                Baked chicken
                Noodle kugel
                Green peas
                Stewed prune compote
                Dates and figs

                6 Replies
                1. re: niki rothman

                  No Challah for Friday night dinner?!

                  1. re: LoDega

                    My friend, you are right! I don't know why I didn't notice myself. It seems so strange I went back and checked the book. But there it is, no mistake - Friday night and no challah!

                    1. re: niki rothman

                      I had another thought about the bread. In my house (and I assume in Jennie's) good bread on the table was taken for granted. During the week it was rye bread or good rolls. On the weekend, it was Challah (or Cholly, as my mother called it.) Perhaps it was simply assumed that there would be rye bread or Challah at these meals.

                      1. re: Nancy Berry

                        This is, no doubt, the answer to the mystery - of course they had challah for shabbat (as I've learned to say on the West Coast - in NYC, city of my birth - it's shabbos), Jennie just didn't think to mention that OF COURSE friday night would include challah - likewise she does not mention the shabbos wine.

                  2. re: niki rothman

                    Actually, Grossinger's was in Grossinger, NY, near Liberty, NY, in the Catskill Mountains, not in Catskill, NY, which is on the other side of the Catskills from the Borscht Belt (where I grew up.) I wonder whether the reason that there isn't a Challah in the menu of recipes is that Grossinger's didn't bake their own Challahs or rye breads; I believe that they got them from one of the excellent local bakeries in the area. Oh, how I miss those bakeries -- corn rye, hard rolls, black and whites, danish, raspberry puff pastry twists, linzer cookies, etc.,etc.!

                    1. re: Nancy Berry

                      Well, I was puzzled because there is Challah for Sukkot and not Shabbat.

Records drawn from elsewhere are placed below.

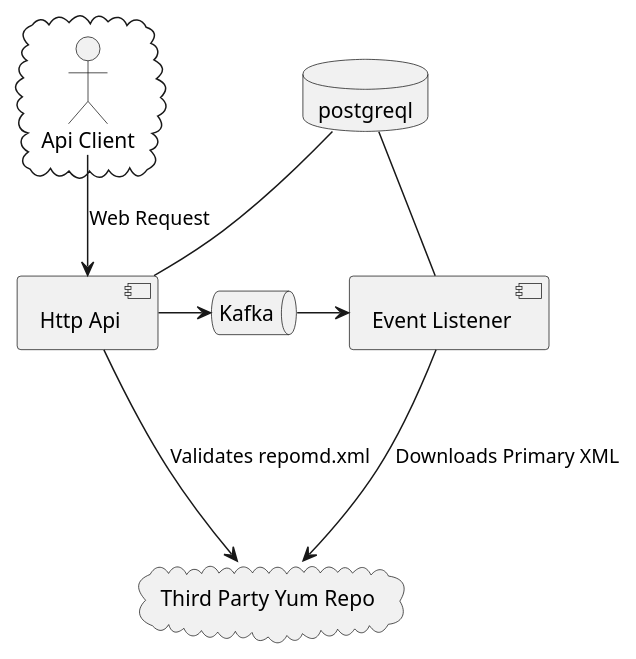
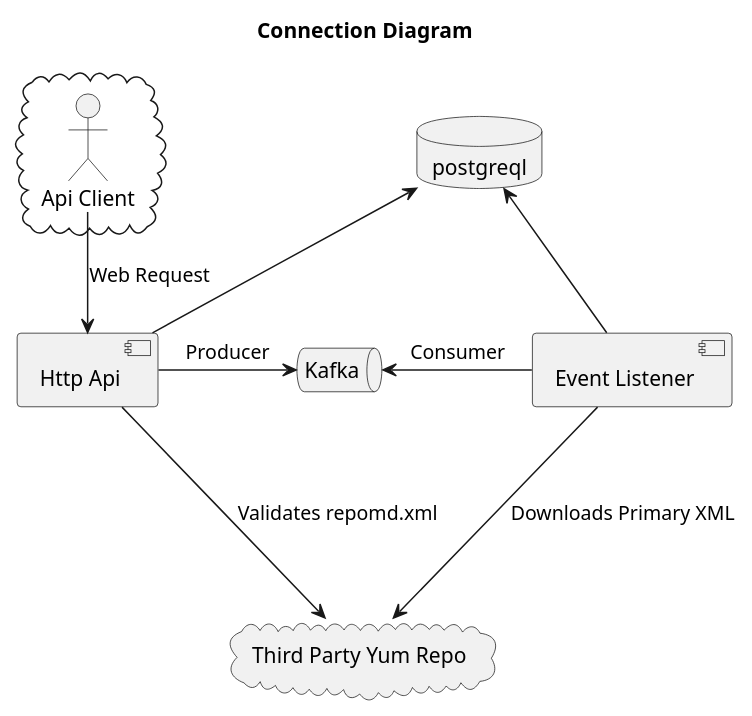
One commit to content-services/content-sources-backend changed the diagram in docs/architecture.puml. Above: the diagram before and after it, drawn with PlantUML. The commit also changed 4 other files, not shown here.

```diff
--- a/docs/architecture.puml
+++ b/docs/architecture.puml
@@ -1,23 +1,23 @@
 @startuml
 'https://plantuml.com/deployment-diagram
-
+title Connection Diagram
 database postgreql
 queue Kafka as kafka
 cloud {
   actor "Api Client" as user
 }
 
 cloud "Third Party Yum Repo" as yumRepo
 
 component "Http Api" as api
 component "Event Listener" as eventListener
 
 
 user --> api : "Web Request"
-api -up- postgreql
+api -up-> postgreql
 api --> yumRepo: "Validates repomd.xml"
-api -right-> kafka
-kafka -right-> eventListener
-eventListener -up- postgreql
+api -right-> kafka: Producer
+kafka <-right- eventListener: Consumer
+eventListener -up-> postgreql
 eventListener ---> yumRepo: Downloads Primary XML
 @enduml
```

My mom is a local Challah baker, and Friday morning is when she does her thing. So it caught my eye.

                  3. Wow!

                    THANKS for all of the kugel tips. I am definately going to try it!

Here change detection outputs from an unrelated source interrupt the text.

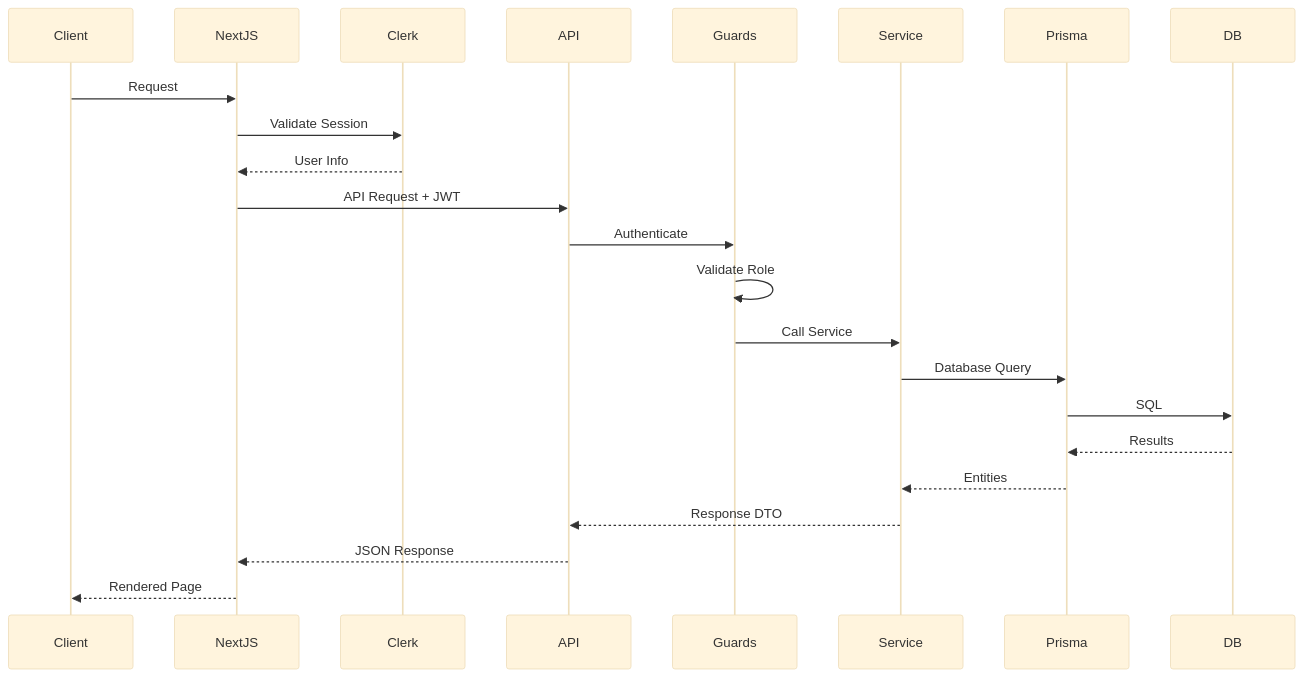
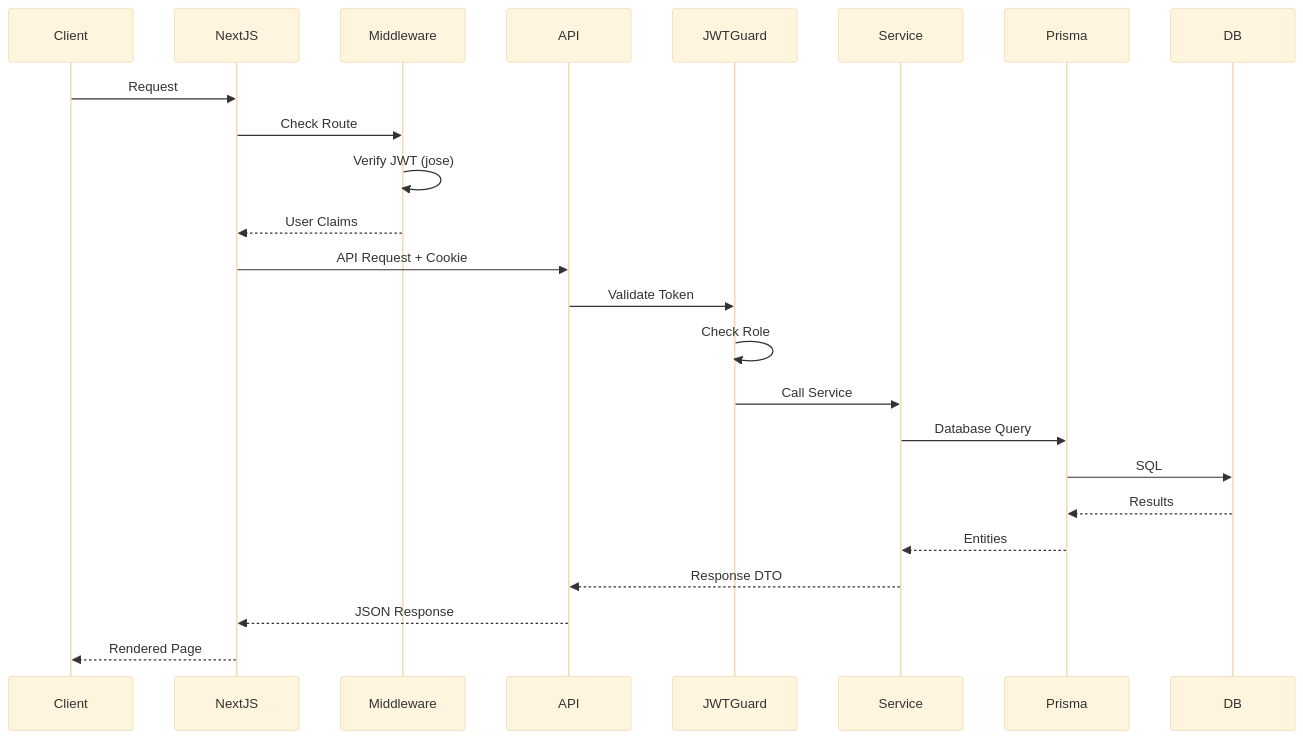
Before and after one commit to gsriramve/edunexus: the fourth of 7 diagrams in docs/architecture/SYSTEM_ARCHITECTURE.md, drawn with Mermaid (base theme). The commit also changed other lines of this file and 1 other file, not shown here.

First line of the commit message:
docs: Update architecture and session docs for JWT migration

````diff
--- a/docs/architecture/SYSTEM_ARCHITECTURE.md
+++ b/docs/architecture/SYSTEM_ARCHITECTURE.md
@@ -233,26 +318,27 @@
 ```mermaid
 sequenceDiagram
     participant Client
     participant NextJS
-    participant Clerk
+    participant Middleware
     participant API
-    participant Guards
+    participant JWTGuard
     participant Service
     participant Prisma
     participant DB
 
     Client->>NextJS: Request
-    NextJS->>Clerk: Validate Session
-    Clerk-->>NextJS: User Info
-    NextJS->>API: API Request + JWT
-    API->>Guards: Authenticate
-    Guards->>Guards: Validate Role
-    Guards->>Service: Call Service
+    NextJS->>Middleware: Check Route
+    Middleware->>Middleware: Verify JWT (jose)
+    Middleware-->>NextJS: User Claims
+    NextJS->>API: API Request + Cookie
+    API->>JWTGuard: Validate Token
+    JWTGuard->>JWTGuard: Check Role
+    JWTGuard->>Service: Call Service
     Service->>Prisma: Database Query
     Prisma->>DB: SQL
     DB-->>Prisma: Results
     Prisma-->>Service: Entities
     Service-->>API: Response DTO
     API-->>NextJS: JSON Response
     NextJS-->>Client: Rendered Page
 ```
````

                    I think I will start with a savory kugel and then venture into the sweet later.


                    1. To Nancy Berry,
                      (for some reason I could not make the reply prompt work under your post)

                      Hi! I guess from my confusion about the location you can tell I never visited Grossinger's. A fact I dearly regret. But AT LEAST I enjoyed eating many times at the dearly departed Ratner's on the Lower East Side. Now, just don't tell me it was in the West Village, OK?

                      1. THE SECRET OF ALL KUGEL: kugel is baked custard with suspended solids. Not the most appetizing description, but it helps to conceptualize it. It also sometimes justifies use of eggs and fatty liquids above and beyond the call of recipes. KEEP IT RICH!!! Here is my secret for great potato kugel, of whatever type: use more onion than you;d think and saute 25 - 50% of the onion before adding to the batter. Oh yeah!! The batter is better!!

                        1 Reply
                        1. re: Adam Holland

                          I agree. Another secret to a great potato kugel is to heat the pan in the oven with some of the oil until it is sizzling, and then add the batter to the hot pan. As for cornbread, it makes a nice crust for maximum textural interest. I also do this for cauliflower kugel, but not for noodle kugels.